Feverfew Herb

Tanacetum parthenium, Asteraceae

feverfew Feverfew is a strongly aromatic perennial chrysanthemum, a species of the Asteraceae family, has been used for treating fevers, headaches,arthritis, rheumatism, and menstrual disorders since the time of Dioscorides (circa 78 A.D.) The leaves are yellowish-green in color and pinnatesect in ovate segments, subdivided into entire or crenate lobes. The plant’s flower grows with five to twenty flowerheads in a dense corymb, with heads of yellow tubular flowers and white ligulate, female flowers with ray florets.[6] The name chrysanthemum is from the Greek word chrys, meaning golden, and the Latin word anthemum, meaning flower. The common name feverfew is a corrupted version of the Latin febrifugia, meaning fever reducer.[4] The name parthenium comes from the Greek, parthenos, meaning virgin, in reference to young women who used the plant to treat menstrual irregularities.

The principal active constituent of feverfew is a sesquiterpenoid lactone called parthenolide.[1] Other sesquiterpenoid lactones present in feverfew and known to possess pharmacological activity include canin, epoxy-artemorin, artecanin, tanaparthin-α-peroxide, and seco-tanapartholides A & B.[4] The chemical composition of the plant appears to fluctuate qualitatively depending on the origin of the plant and its vegetative cycle. The parthenolide content is concentrated in the flowering tops and the leaves. The plant also contains various flavonoids and polyynes.[2] The strong odor of feverfew is due to an essential oil consisting of camphor, camphene, germacrene D, p-cymene, linalool, borneol, and chrysanthemyl acetate.[6] It has been demonstrated through animal studies that feverfew extracts inhibit platelet aggregation and the ADP- or epinephrine-induced release of serotonin, as well as decreasing prostaglandin synthesis and the release of inflammatory compounds called histamines.

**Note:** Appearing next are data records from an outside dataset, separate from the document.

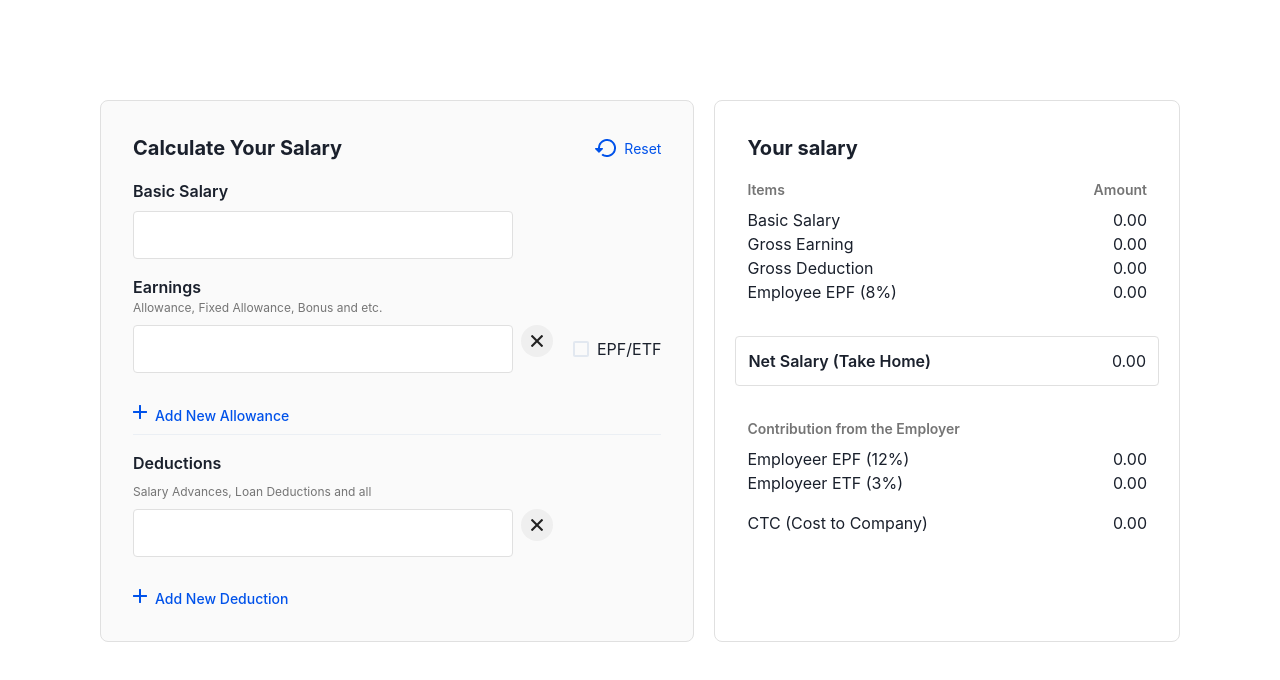
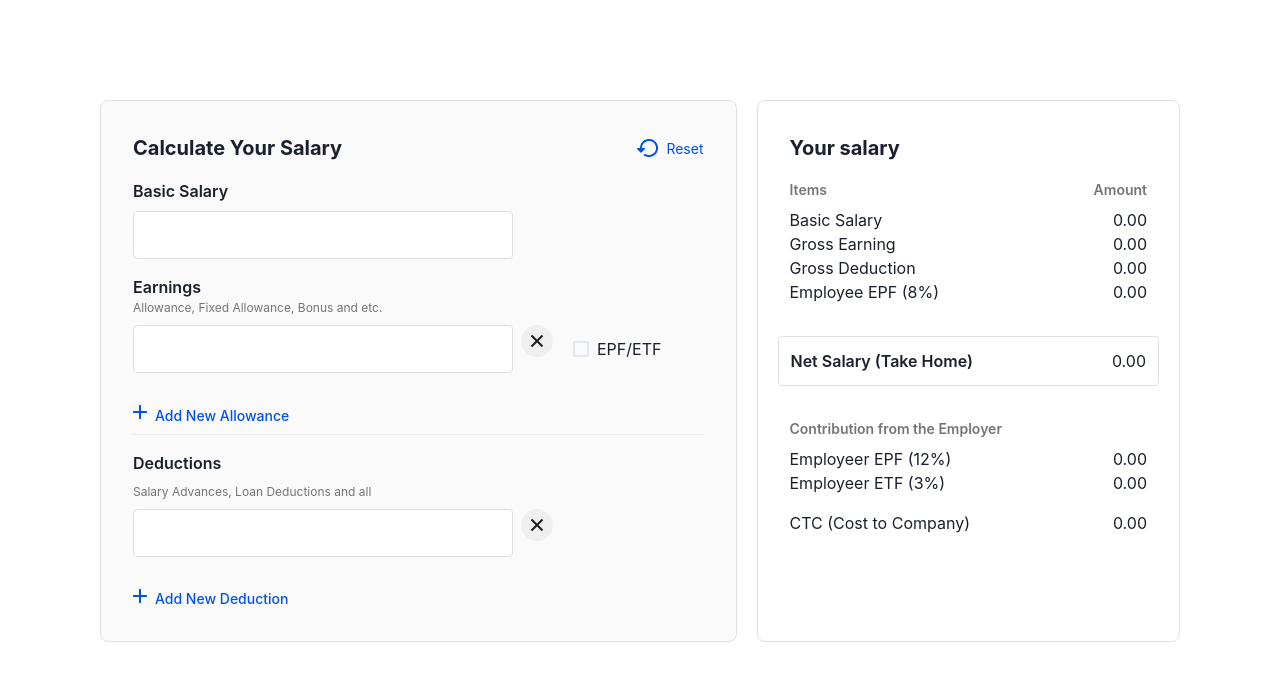
Before and after one commit to charith1997/salary-calculator-betalaunch, a React (Create React App) app: page / in a window 1280 px wide. Shown: the top 680 px of the page. Built offline with nearby package versions, Linux system fonts and the light colour scheme.

Commit message:
Mobile responsiveness

```diff
--- a/src/App.tsx
+++ b/src/App.tsx
@@ -145,9 +145,9 @@ function App() {
   };
 
   return (
-    <Flex padding={"100"}>
+    <Flex padding={"100"} flexDirection={{ base: "column", md: "row" }}>
       <Box
-        flex="2"
+        w={{base: '100%', md: '60%'}}
         borderRadius={"8px"}
         bg="#FAFAFA"
         border={"1px"}
@@ -183,7 +183,7 @@ function App() {
               type="number"
               min="0.01"
               step="0.01"
-              w={"380px"}
+              w={{base: '300px', md: "380px"}}
               h={"48px"}
               borderRadius={"4px"}
               bg={"#FFFFFF"}
@@ -363,7 +363,7 @@ function App() {
       </Box>
 
       <Box
-        flex="2"
+        w={{base: '100%', md: '40%'}}
         bg={"#FFFFFF"}
         borderRadius={"8px"}
         border={"1px"}
```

Feverfew reduces the release of serotonin from thrombocytes and polymorphonuclear leukocytes.[6] Compounds such as parthenolide are called spasmolytic, meaning that they cause the smooth muscles in the walls of the cerebral blood vessels to be less reactive to endogenous chemicals such as norepinephrine, prostaglandins, and serotonin which cause vasoconstriction and inflammation.[3][4] The body reacts to this vasoconstriction by releasing autocoids, which are anti-inflammatory compounds with vasodilating properties which counteract the vasoconstriction and inflammation. The pain receptors which are activated during migraine headaches are wrapped around the cerebral blood vessels and receive pressure from the vasoconstriction-vasodilation activity resulting in a throbbing migraine headache.

Thus feverfew acts in a similar manner as a seronin antagonist, preventing the serotonin dumping which triggers the initial vasoconstriction and resultant vasodilation that leads to activation of the pain receptors of the cerebral blood vessels.[6] Another mechanism of action is presumed to be the inhibition of arachidonic acid, a precursor to prostaglandins that are involved in clotting mechanisms as well as inflammatory responses.[5] Extracts of feverfew also contribute a protective effect on vascular endothelial cells.[2] Due to its inhibitory effect on platelet aggregation and arachidonic acid, feverfew should not be taken in conjunction with anticoagulant medications or prior to surgery. Feverfew should not be taken by pregnant or lactating women.[4]

[1] Pittler, MH; Ernst, E (2004). “Feverfew for preventing migraine”. Cochrane Database of Systematic Reviews (1): CD002286. doi:10.1002/14651858.CD002286.pub2. PMID 14973986.

[2] Feverfew – National Center for Complimentary and Alternative Medicine-NIHhttp://nccam.nih.gov/health/feverfew/

[3] Blood. 2005 Jun 1;105(11):4163-9. The sesquiterpene lactone parthenolide induces apoptosis of human acute myelogenous leukemia stem and progenitor cells. Guzman ML, Rossi RM, Karnischky L, Li X, Peterson DR, Howard DS, Jordan CT. PMID:15687234.

[4] Hoffmann, David, Medical Herbalism (2003) Healing Arts Press Rochester, VT, p. 580. ISBN 0-89281-749-6.

[5] University of Maryland Complementary Medicine. http://www.umm.edu/altmed/articles/feverfew-000243.htm.

[6] Bruneton, Jean, Pharmacognosy, Phytochemistry, Medicianl Plants (1995) LaVoisier Publishing. p.505-6. ISBN 1-898298-13-0.

Products that contain Feverfew Herb

Migrease